This algorithm computes π without requiring custom data types having thousands or even millions of digits. The method calculates the *n*th digit *without* calculating the first *n* − 1 digits and can use small, efficient data types.

Though the BBP formula can directly calculate the value of any given digit of π with less computational effort than formulas that must calculate all intervening digits, BBP remains linearithmic ( ), whereby successively larger values of *n* require increasingly more time to calculate; that is, the "further out" a digit is, the longer it takes BBP to calculate it, just like the standard π-computing algorithms.^{[5]}

## GeneralizationsEdit

D. J. Broadhurst provides a generalization of the BBP algorithm that may be used to compute a number of other constants in nearly linear time and logarithmic space.^{[6]} Explicit results are given for Catalan's constant, , , Apéry's constant , , (where is the Riemann zeta function), , , , and various products of powers of and . These results are obtained primarily by the use of polylogarithm ladders.

## See alsoEdit

## ReferencesEdit

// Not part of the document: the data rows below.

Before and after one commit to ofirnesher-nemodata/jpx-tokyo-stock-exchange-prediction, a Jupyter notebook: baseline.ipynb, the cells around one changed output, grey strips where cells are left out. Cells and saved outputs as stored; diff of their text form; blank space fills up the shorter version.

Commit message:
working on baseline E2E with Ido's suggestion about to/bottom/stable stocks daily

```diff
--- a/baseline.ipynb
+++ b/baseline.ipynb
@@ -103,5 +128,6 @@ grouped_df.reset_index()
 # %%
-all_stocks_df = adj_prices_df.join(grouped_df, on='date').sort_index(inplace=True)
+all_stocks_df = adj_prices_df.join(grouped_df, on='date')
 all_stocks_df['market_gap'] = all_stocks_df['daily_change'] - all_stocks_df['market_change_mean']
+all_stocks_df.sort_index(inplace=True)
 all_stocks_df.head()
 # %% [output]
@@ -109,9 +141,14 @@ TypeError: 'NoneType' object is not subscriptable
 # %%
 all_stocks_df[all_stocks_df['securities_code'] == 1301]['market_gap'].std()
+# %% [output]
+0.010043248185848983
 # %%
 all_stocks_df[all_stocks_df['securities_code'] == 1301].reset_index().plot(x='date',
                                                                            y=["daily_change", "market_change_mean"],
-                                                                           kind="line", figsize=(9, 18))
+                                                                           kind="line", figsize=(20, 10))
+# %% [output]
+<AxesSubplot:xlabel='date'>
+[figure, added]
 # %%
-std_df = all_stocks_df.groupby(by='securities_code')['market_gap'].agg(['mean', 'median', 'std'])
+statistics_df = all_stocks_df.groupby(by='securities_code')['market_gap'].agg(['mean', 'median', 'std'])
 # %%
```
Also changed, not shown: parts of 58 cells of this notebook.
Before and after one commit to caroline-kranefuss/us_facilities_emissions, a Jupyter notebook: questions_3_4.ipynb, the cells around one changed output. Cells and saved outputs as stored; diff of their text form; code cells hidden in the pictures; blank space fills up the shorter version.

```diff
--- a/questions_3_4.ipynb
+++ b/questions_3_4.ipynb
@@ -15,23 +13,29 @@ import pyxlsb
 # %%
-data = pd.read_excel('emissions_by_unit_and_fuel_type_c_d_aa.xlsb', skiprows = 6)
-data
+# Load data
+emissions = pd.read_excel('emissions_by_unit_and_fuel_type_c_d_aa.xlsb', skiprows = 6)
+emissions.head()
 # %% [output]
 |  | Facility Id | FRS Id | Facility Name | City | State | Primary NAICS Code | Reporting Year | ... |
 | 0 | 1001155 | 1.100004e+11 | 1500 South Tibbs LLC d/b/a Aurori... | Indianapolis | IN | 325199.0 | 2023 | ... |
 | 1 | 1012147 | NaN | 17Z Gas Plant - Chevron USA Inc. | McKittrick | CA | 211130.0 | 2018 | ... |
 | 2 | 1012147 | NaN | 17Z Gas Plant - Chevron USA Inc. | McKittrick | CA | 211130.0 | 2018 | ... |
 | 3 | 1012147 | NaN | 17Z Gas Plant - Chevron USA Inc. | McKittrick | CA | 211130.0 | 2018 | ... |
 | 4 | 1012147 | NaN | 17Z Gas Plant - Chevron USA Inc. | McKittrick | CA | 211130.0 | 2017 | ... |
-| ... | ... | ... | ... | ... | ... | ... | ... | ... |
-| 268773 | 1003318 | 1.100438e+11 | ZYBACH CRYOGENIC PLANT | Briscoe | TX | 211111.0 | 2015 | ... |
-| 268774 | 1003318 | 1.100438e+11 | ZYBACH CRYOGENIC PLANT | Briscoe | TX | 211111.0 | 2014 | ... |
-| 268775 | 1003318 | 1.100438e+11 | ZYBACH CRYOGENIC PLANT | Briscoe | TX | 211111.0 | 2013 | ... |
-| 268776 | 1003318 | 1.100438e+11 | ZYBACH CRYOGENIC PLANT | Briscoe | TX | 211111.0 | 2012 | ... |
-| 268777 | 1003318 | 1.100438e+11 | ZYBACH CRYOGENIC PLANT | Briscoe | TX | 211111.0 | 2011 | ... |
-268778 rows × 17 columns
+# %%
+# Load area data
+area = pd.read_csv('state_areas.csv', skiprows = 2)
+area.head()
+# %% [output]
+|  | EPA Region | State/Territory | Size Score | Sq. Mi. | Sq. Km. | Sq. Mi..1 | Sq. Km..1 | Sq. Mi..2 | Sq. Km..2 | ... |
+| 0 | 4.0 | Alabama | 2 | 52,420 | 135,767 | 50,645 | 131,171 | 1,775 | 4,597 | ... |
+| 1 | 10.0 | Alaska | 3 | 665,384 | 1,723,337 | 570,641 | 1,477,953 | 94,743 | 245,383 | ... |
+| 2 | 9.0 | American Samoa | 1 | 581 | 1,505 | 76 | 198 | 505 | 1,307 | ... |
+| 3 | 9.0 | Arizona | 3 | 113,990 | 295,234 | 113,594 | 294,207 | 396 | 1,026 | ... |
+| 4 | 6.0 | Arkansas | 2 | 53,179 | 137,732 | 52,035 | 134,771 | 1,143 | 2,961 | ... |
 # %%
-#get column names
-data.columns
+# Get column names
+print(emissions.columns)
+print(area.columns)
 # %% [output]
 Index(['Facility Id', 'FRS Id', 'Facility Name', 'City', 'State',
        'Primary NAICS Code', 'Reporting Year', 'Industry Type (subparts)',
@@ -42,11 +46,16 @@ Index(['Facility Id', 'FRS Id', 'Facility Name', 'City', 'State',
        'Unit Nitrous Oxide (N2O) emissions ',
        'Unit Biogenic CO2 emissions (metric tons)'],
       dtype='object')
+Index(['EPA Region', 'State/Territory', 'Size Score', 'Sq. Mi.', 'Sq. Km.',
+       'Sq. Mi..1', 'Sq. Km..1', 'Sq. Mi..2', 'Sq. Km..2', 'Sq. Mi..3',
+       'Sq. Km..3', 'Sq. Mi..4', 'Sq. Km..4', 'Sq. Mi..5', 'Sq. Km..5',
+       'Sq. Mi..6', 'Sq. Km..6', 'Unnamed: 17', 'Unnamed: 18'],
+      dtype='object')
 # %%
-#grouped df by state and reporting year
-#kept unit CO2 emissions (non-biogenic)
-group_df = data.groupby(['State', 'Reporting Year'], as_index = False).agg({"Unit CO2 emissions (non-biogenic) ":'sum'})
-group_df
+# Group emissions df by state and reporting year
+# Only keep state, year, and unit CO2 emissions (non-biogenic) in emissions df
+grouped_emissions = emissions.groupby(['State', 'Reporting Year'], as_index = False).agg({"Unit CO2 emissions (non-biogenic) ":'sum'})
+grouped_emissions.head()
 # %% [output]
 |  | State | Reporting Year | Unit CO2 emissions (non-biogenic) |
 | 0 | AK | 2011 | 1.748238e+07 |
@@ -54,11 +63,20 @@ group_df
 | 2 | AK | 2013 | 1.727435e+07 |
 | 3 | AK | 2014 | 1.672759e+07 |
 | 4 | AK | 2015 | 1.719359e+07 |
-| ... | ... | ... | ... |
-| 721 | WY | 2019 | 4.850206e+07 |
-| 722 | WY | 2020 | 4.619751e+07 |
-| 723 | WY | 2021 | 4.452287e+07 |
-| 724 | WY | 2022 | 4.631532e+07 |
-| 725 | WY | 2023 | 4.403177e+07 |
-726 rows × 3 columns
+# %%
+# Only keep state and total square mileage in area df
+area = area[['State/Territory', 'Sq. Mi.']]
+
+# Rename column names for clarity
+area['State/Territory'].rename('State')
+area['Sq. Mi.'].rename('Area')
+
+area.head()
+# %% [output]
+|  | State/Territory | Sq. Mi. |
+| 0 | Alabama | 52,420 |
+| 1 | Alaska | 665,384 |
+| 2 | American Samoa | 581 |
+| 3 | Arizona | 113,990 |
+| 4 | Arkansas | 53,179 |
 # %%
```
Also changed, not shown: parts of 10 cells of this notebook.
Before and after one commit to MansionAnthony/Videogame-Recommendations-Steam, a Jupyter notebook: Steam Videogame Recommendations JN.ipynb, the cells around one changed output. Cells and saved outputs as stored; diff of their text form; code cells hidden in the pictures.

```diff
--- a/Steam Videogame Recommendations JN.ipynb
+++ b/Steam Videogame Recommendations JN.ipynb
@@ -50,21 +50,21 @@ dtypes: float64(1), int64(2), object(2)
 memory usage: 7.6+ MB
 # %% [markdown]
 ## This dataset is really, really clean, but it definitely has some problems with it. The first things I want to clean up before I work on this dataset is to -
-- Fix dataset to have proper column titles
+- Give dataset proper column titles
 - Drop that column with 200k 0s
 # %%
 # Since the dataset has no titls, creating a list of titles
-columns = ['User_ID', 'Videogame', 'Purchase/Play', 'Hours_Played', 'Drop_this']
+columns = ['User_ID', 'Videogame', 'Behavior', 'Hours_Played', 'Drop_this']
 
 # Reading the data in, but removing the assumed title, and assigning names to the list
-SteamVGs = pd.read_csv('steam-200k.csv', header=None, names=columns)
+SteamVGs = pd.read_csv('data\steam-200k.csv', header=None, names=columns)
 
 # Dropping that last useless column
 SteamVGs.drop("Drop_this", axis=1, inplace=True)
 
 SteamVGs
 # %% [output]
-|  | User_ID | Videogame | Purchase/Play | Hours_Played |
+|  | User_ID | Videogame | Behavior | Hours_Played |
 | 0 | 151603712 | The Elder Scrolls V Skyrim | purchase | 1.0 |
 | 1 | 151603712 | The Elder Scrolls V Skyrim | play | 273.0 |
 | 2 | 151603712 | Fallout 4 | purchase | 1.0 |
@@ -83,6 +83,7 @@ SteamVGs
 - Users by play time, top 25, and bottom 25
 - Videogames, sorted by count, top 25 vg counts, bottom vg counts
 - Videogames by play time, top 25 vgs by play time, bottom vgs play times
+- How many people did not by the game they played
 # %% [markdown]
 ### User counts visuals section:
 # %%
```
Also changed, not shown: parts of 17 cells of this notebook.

**^**Bailey, David H.; Borwein, Peter B.; Plouffe, Simon (1997). "On the Rapid Computation of Various Polylogarithmic Constants".*Mathematics of Computation*.**66**(218): 903–913. doi:10.1090/S0025-5718-97-00856-9. MR 1415794.**^**Plouffe's website.**^**Weisstein, Eric W. "BBP Formula".*MathWorld*.**^**Bailey, David H.; Borwein, Jonathan M.; Borwein, Peter B.; Plouffe, Simon (1997). "The quest for pi".*Mathematical Intelligencer*.**19**(1): 50–57. doi:10.1007/BF03024340. MR 1439159.**^**Bailey, David H. (8 September 2006). "The BBP Algorithm for Pi" (PDF). Retrieved 17 January 2013.Run times for the BBP algorithm ... increase roughly linearly with the position

*d*.**^**D.J. Broadhurst, "Polylogarithmic ladders, hypergeometric series and the ten millionth digits of ζ(3) and ζ(5)", (1998)*arXiv*math.CA/9803067

## Further readingEdit

- D.J. Broadhurst, "Polylogarithmic ladders, hypergeometric series and the ten millionth digits of ζ(3) and ζ(5)", (1998)
*arXiv*math.CA/9803067

## External linksEdit

- Richard J. Lipton, "Making An Algorithm An Algorithm — BBP", weblog post, July 14, 2010.
- Richard J. Lipton, "Cook’s Class Contains Pi", weblog post, March 15, 2009.
- Bailey, David H. "A compendium of BBP-type formulas for mathematical constants" (PDF). Retrieved 2010-04-30.
- David H. Bailey, "BBP Code Directory", web page with links to Bailey's code implementing the BBP algorithm, September 8, 2006.